_Supplied data_

#####

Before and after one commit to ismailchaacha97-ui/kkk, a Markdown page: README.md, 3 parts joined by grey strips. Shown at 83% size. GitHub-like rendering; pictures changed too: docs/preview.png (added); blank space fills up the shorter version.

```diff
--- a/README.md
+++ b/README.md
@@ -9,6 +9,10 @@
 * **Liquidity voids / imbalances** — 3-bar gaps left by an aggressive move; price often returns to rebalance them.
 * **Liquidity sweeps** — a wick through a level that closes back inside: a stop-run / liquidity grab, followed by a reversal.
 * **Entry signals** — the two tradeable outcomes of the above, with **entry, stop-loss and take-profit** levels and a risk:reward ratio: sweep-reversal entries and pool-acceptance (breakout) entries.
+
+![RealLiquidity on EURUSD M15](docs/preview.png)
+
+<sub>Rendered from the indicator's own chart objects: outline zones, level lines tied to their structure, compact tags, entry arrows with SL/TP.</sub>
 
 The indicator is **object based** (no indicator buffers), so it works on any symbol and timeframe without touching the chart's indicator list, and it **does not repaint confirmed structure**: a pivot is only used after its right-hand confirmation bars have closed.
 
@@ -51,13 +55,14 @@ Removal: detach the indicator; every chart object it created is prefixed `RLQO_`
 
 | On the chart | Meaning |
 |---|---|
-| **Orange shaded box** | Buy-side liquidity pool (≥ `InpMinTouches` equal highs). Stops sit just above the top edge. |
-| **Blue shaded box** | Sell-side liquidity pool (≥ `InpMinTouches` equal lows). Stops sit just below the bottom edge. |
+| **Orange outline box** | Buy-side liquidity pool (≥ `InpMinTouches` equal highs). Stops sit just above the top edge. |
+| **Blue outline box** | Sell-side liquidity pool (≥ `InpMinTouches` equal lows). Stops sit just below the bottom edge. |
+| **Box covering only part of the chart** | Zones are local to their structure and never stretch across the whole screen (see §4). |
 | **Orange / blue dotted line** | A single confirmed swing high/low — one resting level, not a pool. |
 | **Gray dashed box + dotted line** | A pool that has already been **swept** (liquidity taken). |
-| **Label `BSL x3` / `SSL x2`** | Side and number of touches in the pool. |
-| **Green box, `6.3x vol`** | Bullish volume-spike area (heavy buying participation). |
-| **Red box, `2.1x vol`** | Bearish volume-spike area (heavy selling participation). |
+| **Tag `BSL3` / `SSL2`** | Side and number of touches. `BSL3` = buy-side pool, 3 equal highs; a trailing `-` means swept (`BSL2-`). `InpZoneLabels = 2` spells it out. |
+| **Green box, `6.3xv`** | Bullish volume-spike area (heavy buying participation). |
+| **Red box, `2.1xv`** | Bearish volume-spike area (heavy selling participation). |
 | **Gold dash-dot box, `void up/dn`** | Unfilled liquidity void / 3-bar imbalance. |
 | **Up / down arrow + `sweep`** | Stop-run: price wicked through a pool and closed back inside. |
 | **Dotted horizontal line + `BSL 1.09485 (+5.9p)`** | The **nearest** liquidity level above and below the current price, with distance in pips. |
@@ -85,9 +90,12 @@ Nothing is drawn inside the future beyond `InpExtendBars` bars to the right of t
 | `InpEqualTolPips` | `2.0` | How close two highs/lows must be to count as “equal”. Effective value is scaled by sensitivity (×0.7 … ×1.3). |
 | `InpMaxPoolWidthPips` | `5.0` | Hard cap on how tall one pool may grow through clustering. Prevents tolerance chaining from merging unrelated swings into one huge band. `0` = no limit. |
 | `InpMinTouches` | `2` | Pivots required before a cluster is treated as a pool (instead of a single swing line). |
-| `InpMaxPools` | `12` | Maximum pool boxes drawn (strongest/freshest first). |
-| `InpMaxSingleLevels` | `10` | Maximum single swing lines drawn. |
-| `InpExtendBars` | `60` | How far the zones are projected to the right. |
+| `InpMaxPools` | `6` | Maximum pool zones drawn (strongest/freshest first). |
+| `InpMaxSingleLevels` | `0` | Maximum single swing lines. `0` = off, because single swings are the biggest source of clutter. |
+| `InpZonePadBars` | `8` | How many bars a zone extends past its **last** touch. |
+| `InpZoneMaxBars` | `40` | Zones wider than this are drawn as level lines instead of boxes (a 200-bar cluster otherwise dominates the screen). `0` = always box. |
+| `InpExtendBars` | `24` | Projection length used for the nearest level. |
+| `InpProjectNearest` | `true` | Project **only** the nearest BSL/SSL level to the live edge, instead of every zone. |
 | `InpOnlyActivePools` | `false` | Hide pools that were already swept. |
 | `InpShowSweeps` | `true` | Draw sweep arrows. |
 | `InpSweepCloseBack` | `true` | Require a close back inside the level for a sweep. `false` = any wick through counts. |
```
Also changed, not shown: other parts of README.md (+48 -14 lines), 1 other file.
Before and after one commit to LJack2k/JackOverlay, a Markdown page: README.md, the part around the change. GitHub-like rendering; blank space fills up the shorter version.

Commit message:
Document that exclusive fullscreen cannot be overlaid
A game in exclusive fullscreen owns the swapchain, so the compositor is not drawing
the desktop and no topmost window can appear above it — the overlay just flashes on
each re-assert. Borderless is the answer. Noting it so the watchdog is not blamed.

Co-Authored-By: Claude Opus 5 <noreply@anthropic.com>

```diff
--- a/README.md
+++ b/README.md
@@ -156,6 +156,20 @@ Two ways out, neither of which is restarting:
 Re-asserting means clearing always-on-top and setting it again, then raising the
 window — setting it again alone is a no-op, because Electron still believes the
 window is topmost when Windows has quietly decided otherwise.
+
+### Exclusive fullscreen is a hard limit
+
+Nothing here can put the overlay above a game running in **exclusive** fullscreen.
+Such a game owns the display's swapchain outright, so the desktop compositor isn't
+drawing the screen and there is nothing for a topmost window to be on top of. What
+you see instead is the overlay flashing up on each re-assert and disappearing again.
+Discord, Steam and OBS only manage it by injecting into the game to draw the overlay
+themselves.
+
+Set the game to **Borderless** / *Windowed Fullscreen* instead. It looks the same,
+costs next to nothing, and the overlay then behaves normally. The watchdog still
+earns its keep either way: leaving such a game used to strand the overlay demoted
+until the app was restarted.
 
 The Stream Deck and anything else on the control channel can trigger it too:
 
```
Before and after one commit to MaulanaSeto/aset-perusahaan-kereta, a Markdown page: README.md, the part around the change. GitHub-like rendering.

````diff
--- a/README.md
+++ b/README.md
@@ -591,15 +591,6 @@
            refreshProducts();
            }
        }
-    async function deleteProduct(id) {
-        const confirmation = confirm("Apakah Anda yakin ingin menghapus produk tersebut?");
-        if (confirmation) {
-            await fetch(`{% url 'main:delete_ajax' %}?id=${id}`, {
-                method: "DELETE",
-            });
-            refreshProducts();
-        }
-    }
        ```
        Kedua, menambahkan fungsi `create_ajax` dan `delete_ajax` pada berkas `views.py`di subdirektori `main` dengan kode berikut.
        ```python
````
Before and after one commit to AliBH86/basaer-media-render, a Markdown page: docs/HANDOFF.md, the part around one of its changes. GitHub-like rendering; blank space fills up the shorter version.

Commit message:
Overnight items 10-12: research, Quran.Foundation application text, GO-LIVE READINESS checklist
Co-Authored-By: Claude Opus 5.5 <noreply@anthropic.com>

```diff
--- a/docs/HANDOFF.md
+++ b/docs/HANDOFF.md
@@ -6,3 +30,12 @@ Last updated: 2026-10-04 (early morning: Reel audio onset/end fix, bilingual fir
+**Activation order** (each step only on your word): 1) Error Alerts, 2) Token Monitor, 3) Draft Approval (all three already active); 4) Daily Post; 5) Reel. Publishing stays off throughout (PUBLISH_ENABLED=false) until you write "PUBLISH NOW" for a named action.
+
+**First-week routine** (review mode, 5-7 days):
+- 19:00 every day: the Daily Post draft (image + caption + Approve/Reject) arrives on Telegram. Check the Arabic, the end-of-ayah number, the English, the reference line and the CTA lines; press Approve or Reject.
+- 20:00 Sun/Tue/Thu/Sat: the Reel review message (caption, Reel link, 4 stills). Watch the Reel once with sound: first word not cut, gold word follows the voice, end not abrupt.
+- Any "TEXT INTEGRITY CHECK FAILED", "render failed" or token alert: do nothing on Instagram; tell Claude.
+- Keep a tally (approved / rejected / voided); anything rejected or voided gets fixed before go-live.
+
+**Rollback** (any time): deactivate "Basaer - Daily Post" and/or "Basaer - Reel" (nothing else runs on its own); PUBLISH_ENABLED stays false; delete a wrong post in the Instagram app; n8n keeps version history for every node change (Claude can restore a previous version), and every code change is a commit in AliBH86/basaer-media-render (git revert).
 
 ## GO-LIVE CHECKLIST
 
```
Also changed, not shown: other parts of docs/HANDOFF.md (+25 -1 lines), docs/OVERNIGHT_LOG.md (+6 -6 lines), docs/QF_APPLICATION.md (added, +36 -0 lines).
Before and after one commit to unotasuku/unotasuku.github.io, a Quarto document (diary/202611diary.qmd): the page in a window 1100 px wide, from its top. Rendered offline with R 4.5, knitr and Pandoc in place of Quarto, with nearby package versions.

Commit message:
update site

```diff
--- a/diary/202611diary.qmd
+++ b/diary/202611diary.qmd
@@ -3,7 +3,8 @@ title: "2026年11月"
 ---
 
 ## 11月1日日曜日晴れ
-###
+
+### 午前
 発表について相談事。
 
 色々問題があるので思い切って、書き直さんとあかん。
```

#####

_Activity_
Would you please repeat exactly the lines above, starting at the line with "Also changed, not shown: other parts of README.md" and stopping at the line with "each re-assert. Borderless", both included?

_Written response_
Also changed, not shown: other parts of README.md (+48 -14 lines), 1 other file.
Before and after one commit to LJack2k/JackOverlay, a Markdown page: README.md, the part around the change. GitHub-like rendering; blank space fills up the shorter version.

Commit message:
Document that exclusive fullscreen cannot be overlaid
A game in exclusive fullscreen owns the swapchain, so the compositor is not drawing
the desktop and no topmost window can appear above it — the overlay just flashes on
each re-assert. Borderless is the answer. Noting it so the watchdog is not blamed.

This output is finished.